“We have everything – a parliament, courts, a president, a prime minister and so on. But it’s more of an imitation… We have institutions but they don’t work. We have laws but they must be enforced”.
With the exception of the reference to a president, those sentiments are equally true for Barbados. Our country is supposed to be a democracy which operates under the Westminster System of governance as practiced in England. We have copied all the major democratic institutions from England but our copy does not work. It seems as though when they were making our copy of the Westminster System, the copier was extremely low on toner.
One of the main planks of the Westminster System is a separation of powers among the three branches of government, namely: the judiciary, parliament and the executive (cabinet). In Barbados the separation that is vital for the effective functioning of the state is virtually non-existent. What passes for governance in Barbados makes a mockery of the Westminster System and is merely a parody that should be an embarrassment for an educated people.
According to the Westminster System, the lower house of parliament has the power to dismiss the Government. In our present parliament, the cabinet forms the largest group of members in the House of Assembly, even bigger than the Opposition and the Government backbench combined. It therefore means that the Cabinet members of the House can out vote the other members, which in effect means that the House of Assembly has no control over the Cabinet. What we have can only be described as a dictatorship operating under the guise of a parliamentary democracy.

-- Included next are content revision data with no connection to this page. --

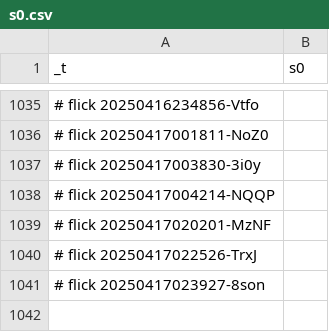
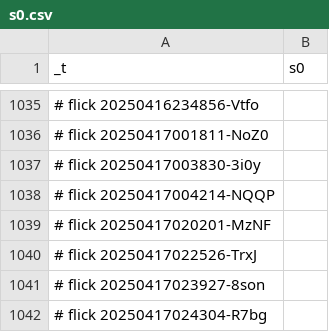
Before and after one commit to abikesa/simulacrum, a CSV file: kitabo/ensi/testbin/test4/assets/csv/s0.csv, drawn as a sheet; only a part is shown, gaps mark what is left out; the diff names each change by its address in the sheet, - before the commit and + after, or states it on an @@ line.

Commit message:
kitabo/ensi/testbin/test4/assets/csv/s0.csv

```diff
--- a/kitabo/ensi/testbin/test4/assets/csv/s0.csv
+++ b/kitabo/ensi/testbin/test4/assets/csv/s0.csv
+row 1042: # flick 20250417024304-R7bg
```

In order to dismiss a government, the House would have to pass a resolution with a two-thirds majority, but that is not realistic because in order to do so the Cabinet would have to vote against itself, effectively making them a judge in their own cause. If our Parliament is to function as part of a truly democratic system, the members of the Cabinet who are also members of the House should be restricted to a maximum of one-third of the size of the House. However, even a cabinet of ten members seems a bit much when you consider that Barbados is really a micro state with few resources. The only reason why a prime minister of this country would need such a large cabinet would be to provide jobs for his colleagues. A cabinet which contains sixteen members of the House in the context of a House of Assembly of thirty persons destroys any notion of a separation of powers between the Cabinet and the Parliament.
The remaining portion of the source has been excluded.